How U.S. Military Helicopters Received Their Native American Names

When considering United States military helicopters, names like Apache and Black Hawk probably come to mind first. Over the years, Hollywood has done an excellent job of bringing us aerial action involving these two particular helos, such as the Ridley Scott-directed film, "Black Hawk Down," based on an actual military incident that occurred in October 1993 when two Black Hawk helicopters were shot down while dropping American troops into Mogadishu.

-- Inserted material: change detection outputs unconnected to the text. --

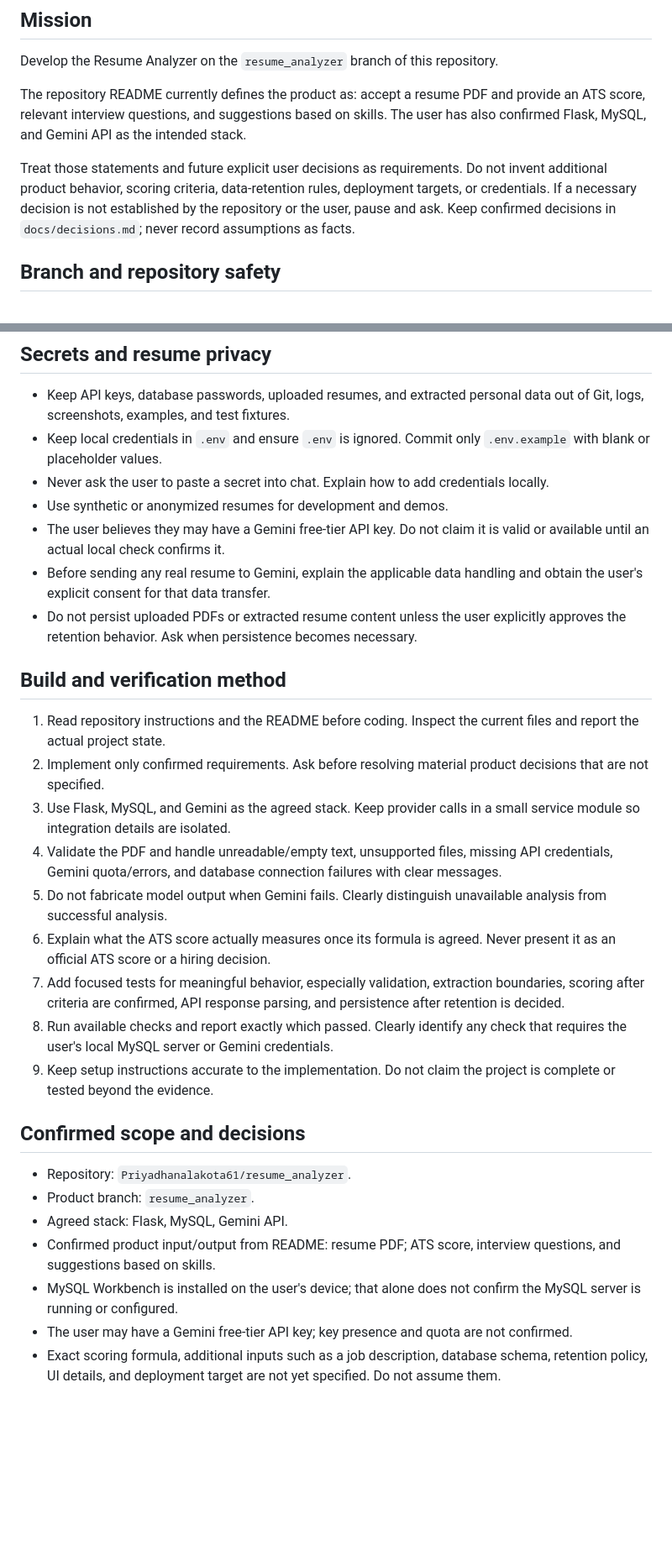
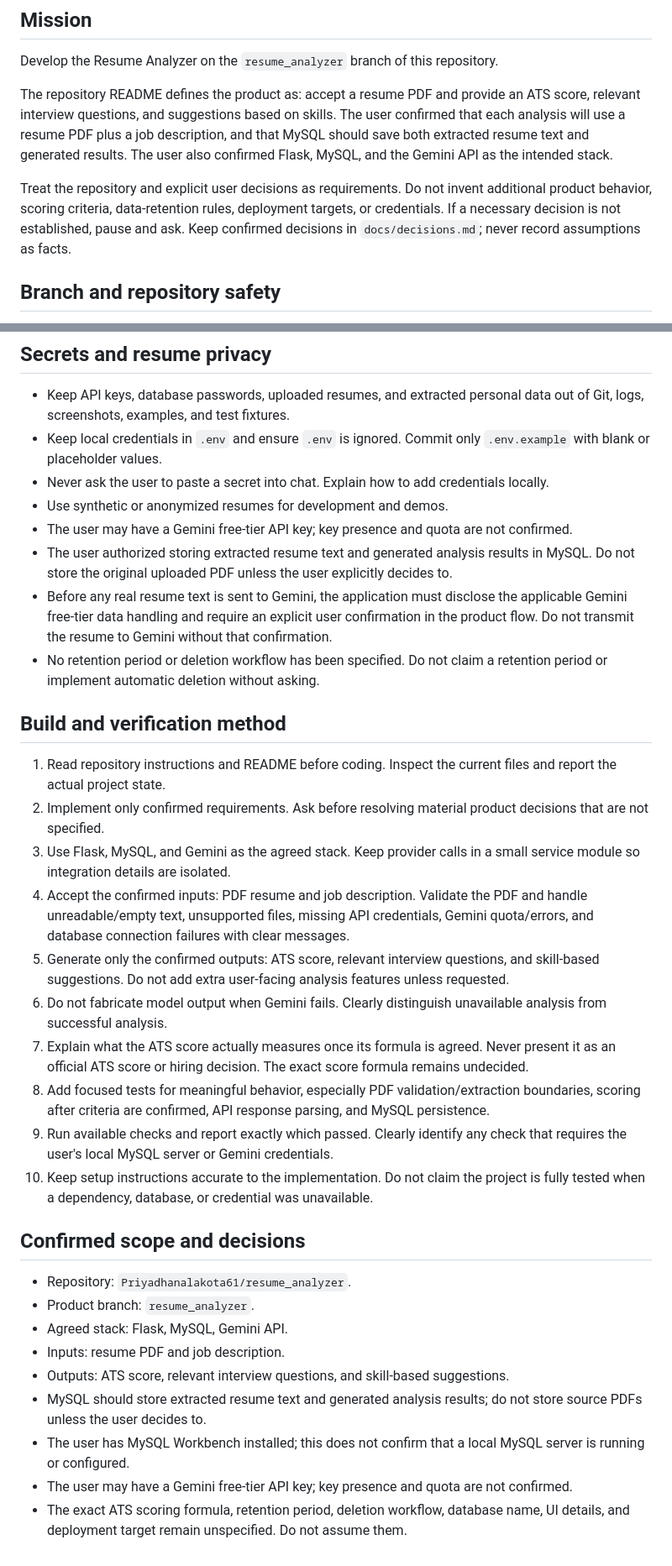
Before and after one commit to Priyadhanalakota61/ai_resume_analyser, a Markdown page: AGENTS.md, 2 parts joined by grey strips. Shown at 84% size. Drawn GitHub-style; blank space fills up the shorter version.

Commit message:
Record confirmed Resume Analyzer requirements

```diff
--- a/AGENTS.md
+++ b/AGENTS.md
@@ -4,9 +4,9 @@
 
 Develop the Resume Analyzer on the `resume_analyzer` branch of this repository.
 
-The repository README currently defines the product as: accept a resume PDF and provide an ATS score, relevant interview questions, and suggestions based on skills. The user has also confirmed Flask, MySQL, and Gemini API as the intended stack.
+The repository README defines the product as: accept a resume PDF and provide an ATS score, relevant interview questions, and suggestions based on skills. The user confirmed that each analysis will use a resume PDF plus a job description, and that MySQL should save both extracted resume text and generated results. The user also confirmed Flask, MySQL, and the Gemini API as the intended stack.
 
-Treat those statements and future explicit user decisions as requirements. Do not invent additional product behavior, scoring criteria, data-retention rules, deployment targets, or credentials. If a necessary decision is not established by the repository or the user, pause and ask. Keep confirmed decisions in `docs/decisions.md`; never record assumptions as facts.
+Treat the repository and explicit user decisions as requirements. Do not invent additional product behavior, scoring criteria, data-retention rules, deployment targets, or credentials. If a necessary decision is not established, pause and ask. Keep confirmed decisions in `docs/decisions.md`; never record assumptions as facts.
 
 ## Branch and repository safety
 
@@ -23,28 +23,32 @@ Treat those statements and future explicit user decisions as requirements. Do no
 - Keep local credentials in `.env` and ensure `.env` is ignored. Commit only `.env.example` with blank or placeholder values.
 - Never ask the user to paste a secret into chat. Explain how to add credentials locally.
 - Use synthetic or anonymized resumes for development and demos.
-- The user believes they may have a Gemini free-tier API key. Do not claim it is valid or available until an actual local check confirms it.
-- Before sending any real resume to Gemini, explain the applicable data handling and obtain the user's explicit consent for that data transfer.
-- Do not persist uploaded PDFs or extracted resume content unless the user explicitly approves the retention behavior. Ask when persistence becomes necessary.
+- The user may have a Gemini free-tier API key; key presence and quota are not confirmed.
+- The user authorized storing extracted resume text and generated analysis results in MySQL. Do not store the original uploaded PDF unless the user explicitly decides to.
+- Before any real resume text is sent to Gemini, the application must disclose the applicable Gemini free-tier data handling and require an explicit user confirmation in the product flow. Do not transmit the resume to Gemini without that confirmation.
+- No retention period or deletion workflow has been specified. Do not claim a retention period or implement automatic deletion without asking.
 
 ## Build and verification method
 
-1. Read repository instructions and the README before coding. Inspect the current files and report the actual project state.
+1. Read repository instructions and README before coding. Inspect the current files and report the actual project state.
 2. Implement only confirmed requirements. Ask before resolving material product decisions that are not specified.
 3. Use Flask, MySQL, and Gemini as the agreed stack. Keep provider calls in a small service module so integration details are isolated.
-4. Validate the PDF and handle unreadable/empty text, unsupported files, missing API credentials, Gemini quota/errors, and database connection failures with clear messages.
-5. Do not fabricate model output when Gemini fails. Clearly distinguish unavailable analysis from successful analysis.
-6. Explain what the ATS score actually measures once its formula is agreed. Never present it as an official ATS score or a hiring decision.
-7. Add focused tests for meaningful behavior, especially validation, extraction boundaries, scoring after criteria are confirmed, API response parsing, and persistence after retention is decided.
-8. Run available checks and report exactly which passed. Clearly identify any check that requires the user's local MySQL server or Gemini credentials.
-9. Keep setup instructions accurate to the implementation. Do not claim the project is complete or tested beyond the evidence.
+4. Accept the confirmed inputs: PDF resume and job description. Validate the PDF and handle unreadable/empty text, unsupported files, missing API credentials, Gemini quota/errors, and database connection failures with clear messages.
+5. Generate only the confirmed outputs: ATS score, relevant interview questions, and skill-based suggestions. Do not add extra user-facing analysis features unless requested.
+6. Do not fabricate model output when Gemini fails. Clearly distinguish unavailable analysis from successful analysis.
+7. Explain what the ATS score actually measures once its formula is agreed. Never present it as an official ATS score or hiring decision. The exact score formula remains undecided.
+8. Add focused tests for meaningful behavior, especially PDF validation/extraction boundaries, scoring after criteria are confirmed, API response parsing, and MySQL persistence.
+9. Run available checks and report exactly which passed. Clearly identify any check that requires the user's local MySQL server or Gemini credentials.
+10. Keep setup instructions accurate to the implementation. Do not claim the project is fully tested when a dependency, database, or credential was unavailable.
 
 ## Confirmed scope and decisions
 
 - Repository: `Priyadhanalakota61/resume_analyzer`.
 - Product branch: `resume_analyzer`.
 - Agreed stack: Flask, MySQL, Gemini API.
-- Confirmed product input/output from README: resume PDF; ATS score, interview questions, and suggestions based on skills.
-- MySQL Workbench is installed on the user's device; that alone does not confirm the MySQL server is running or configured.
+- Inputs: resume PDF and job description.
+- Outputs: ATS score, relevant interview questions, and skill-based suggestions.
+- MySQL should store extracted resume text and generated analysis results; do not store source PDFs unless the user decides to.
+- The user has MySQL Workbench installed; this does not confirm that a local MySQL server is running or configured.
 - The user may have a Gemini free-tier API key; key presence and quota are not confirmed.
-- Exact scoring formula, additional inputs such as a job description, database schema, retention policy, UI details, and deployment target are not yet specified. Do not assume them.
+- The exact ATS scoring formula, retention period, deletion workflow, database name, UI details, and deployment target remain unspecified. Do not assume them.
```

Apache and Black Hawk may also sound familiar because they are names of Native American tribes. While these two may be the best-known choppers in the U.S. armed forces, the fact is that at one time, it was a regulation that all were to be named after one of these tribes.

That naming convention dates back to 1941 when the Army Air Corps was renamed the Army Air Forces. The technology and use of combat aircraft were evolving, and it was decided that an independent command structure was needed to oversee their operations better.

The naming convention for the Army Air Corps remained in place until 1947 when the Army and Air Force were broken into two distinct military branches. Before the split, though, Army Gen. Hamilton Howze was tasked with defining how resources would be used to help support ground troops.

The first two helicopters the Army Air Corps employed were Hoverfly and Dragonfly. Howze was not enamored with those designations and devised a different process.

Get to the choppa!

Helicopters were nimble and could drop in on an unsuspecting enemy, similar to the guerilla-style tactics deployed by Great Plains tribes during the American-Indian Wars fought throughout the 1800s. So Howze decided the next helicopter would bear the name of the Sioux to honor of those Native Americans who defeated the 7th Calvary Regiment led by General George Custer at the Battle of Little Bighorn in 1876. 

That led to the naming og the H-13 Sioux, made famous by the TV show, "M.A.S.H."

In 1969, Army Regulation 70-28 was created to give names to military equipment. Each name had to met five requirements: it had to be creative but respectful, project confidence, accurately describe the item's attributes, espouse its tactical value, and epitomize the subject for which it was named if for a person or group. Furthermore, the regulation specifically required aircraft to be named using "Indian terms and names of American Indian tribes and chiefs."

The Bureau of Indian Affairs provided the names. Although that regulation has since lapsed, the military still has a number of aircraft that adhere to this naming convention. Additionally, since 1875 as many as 32 Native Americans have earned the Medal of Honor during the Indian Wars, World War II, and the Korean War.